## WHAT THIS TASK INVOLVES
Exactly as written, return all the data, leaving its pictures behind.

## DATA FOR REVIEW
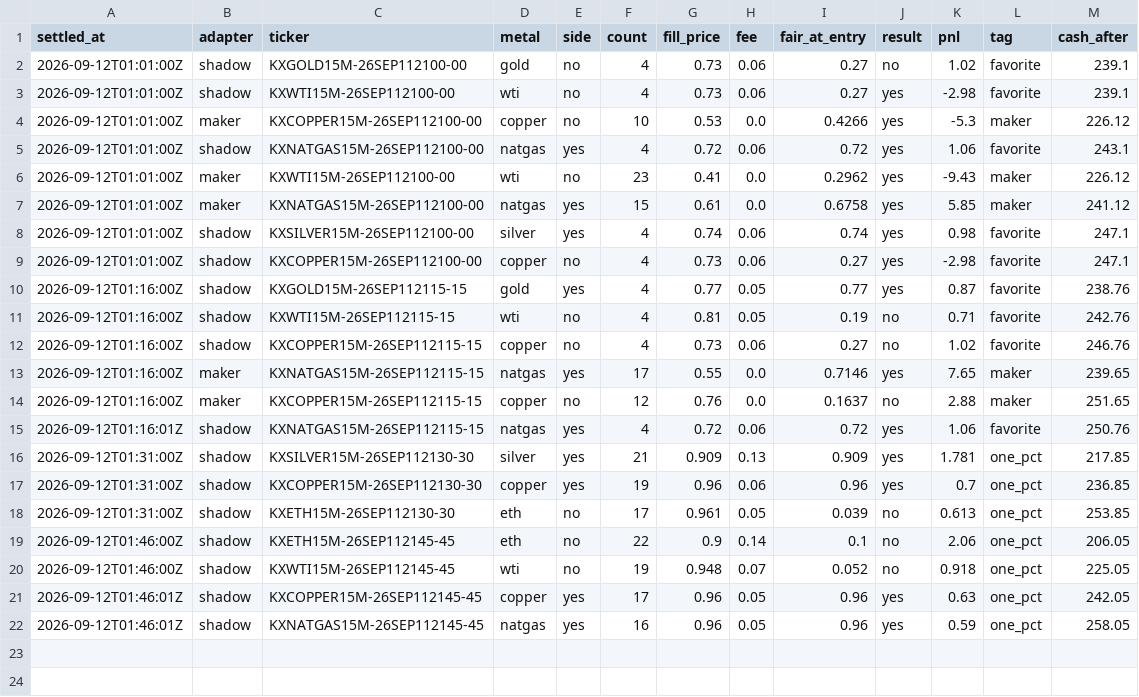
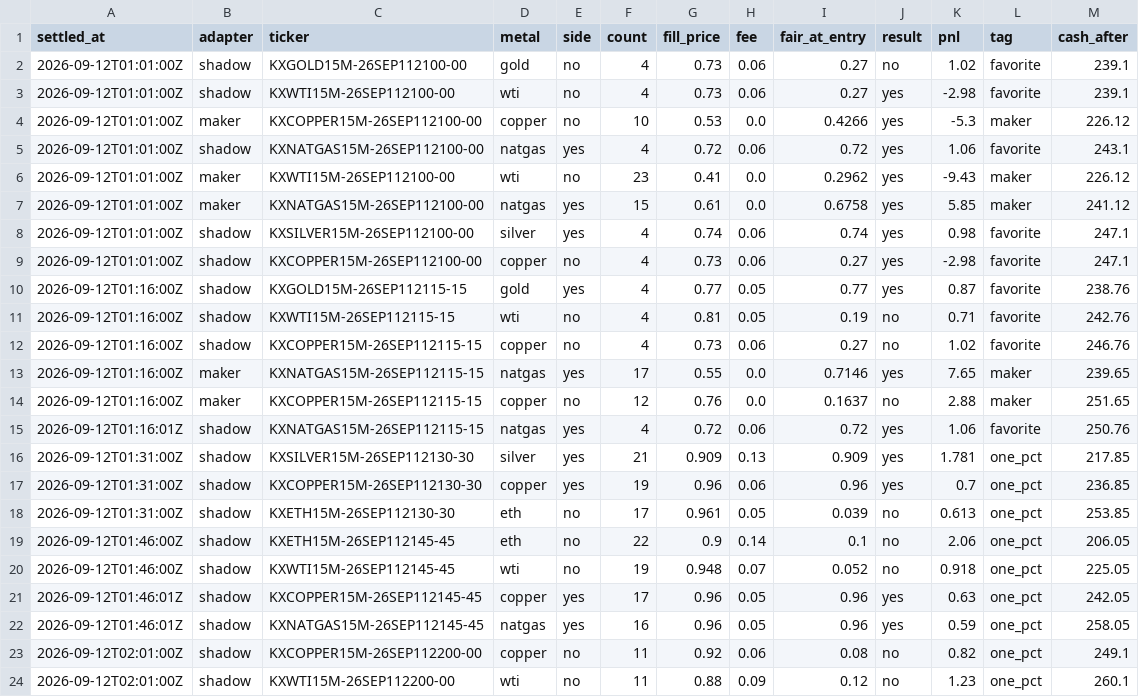
Before and after one commit to vinilpolepalli/quantfirm, a CSV file: state/kalshi_paper_trades.csv, drawn as a sheet; the diff names each change by its address in the sheet, - before the commit and + after, or states it on an @@ line.

```diff
--- a/state/kalshi_paper_trades.csv
+++ b/state/kalshi_paper_trades.csv
+row 23: 2026-09-12T02:01:00Z | shadow | KXCOPPER15M-26SEP112200-00 | copper | no | 11 | 0.92 | 0.06 | 0.08 | no | 0.82 | one_pct | 249.1
+row 24: 2026-09-12T02:01:00Z | shadow | KXWTI15M-26SEP112200-00 | wti | no | 11 | 0.88 | 0.09 | 0.12 | no | 1.23 | one_pct | 260.1
```
Also changed, not shown: 3 other files.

## RESPONSE TO THE TASK
Before and after one commit to vinilpolepalli/quantfirm, a CSV file: state/kalshi_paper_trades.csv, drawn as a sheet; the diff names each change by its address in the sheet, - before the commit and + after, or states it on an @@ line.

```diff
--- a/state/kalshi_paper_trades.csv
+++ b/state/kalshi_paper_trades.csv
+row 23: 2026-09-12T02:01:00Z | shadow | KXCOPPER15M-26SEP112200-00 | copper | no | 11 | 0.92 | 0.06 | 0.08 | no | 0.82 | one_pct | 249.1
+row 24: 2026-09-12T02:01:00Z | shadow | KXWTI15M-26SEP112200-00 | wti | no | 11 | 0.88 | 0.09 | 0.12 | no | 1.23 | one_pct | 260.1
```
Also changed, not shown: 3 other files.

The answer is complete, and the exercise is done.